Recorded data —
------------------------------------

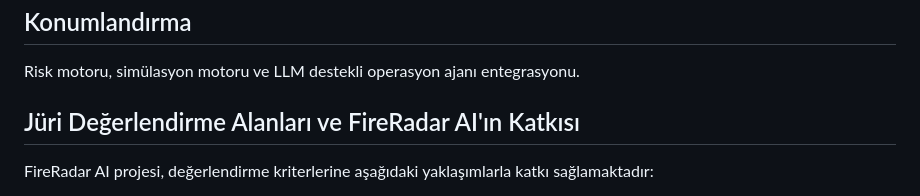
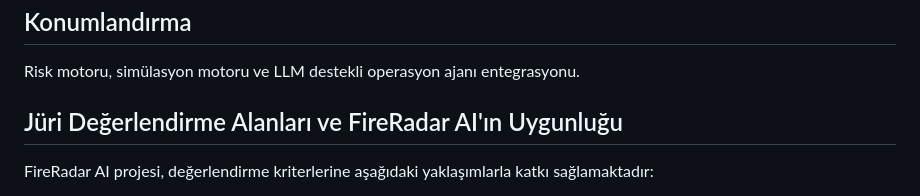
Before and after one commit to yigitefeahi/fireradaraihackathon, a Markdown page: README.md, the part around the change. GitHub-like rendering.

```diff
--- a/README.md
+++ b/README.md
@@ -13,7 +13,7 @@ FireRadar AI, gıda KOBİ'leri ve kooperatiflerde son kullanım tarihi yaklaşan
 
 Risk motoru, simülasyon motoru ve LLM destekli operasyon ajanı entegrasyonu.
 
-## Jüri Değerlendirme Alanları ve FireRadar AI'ın Katkısı
+## Jüri Değerlendirme Alanları ve FireRadar AI'ın Uygunluğu
 
 FireRadar AI projesi, değerlendirme kriterlerine aşağıdaki yaklaşımlarla katkı sağlamaktadır:
 
```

------------------------------------

WHAT IS NEEDED — Each entry must be retyped word for word, with every image omitted.

SOLUTION BELOW —
Before and after one commit to yigitefeahi/fireradaraihackathon, a Markdown page: README.md, the part around the change. GitHub-like rendering.

```diff
--- a/README.md
+++ b/README.md
@@ -13,7 +13,7 @@ FireRadar AI, gıda KOBİ'leri ve kooperatiflerde son kullanım tarihi yaklaşan
 
 Risk motoru, simülasyon motoru ve LLM destekli operasyon ajanı entegrasyonu.
 
-## Jüri Değerlendirme Alanları ve FireRadar AI'ın Katkısı
+## Jüri Değerlendirme Alanları ve FireRadar AI'ın Uygunluğu
 
 FireRadar AI projesi, değerlendirme kriterlerine aşağıdaki yaklaşımlarla katkı sağlamaktadır:
 
```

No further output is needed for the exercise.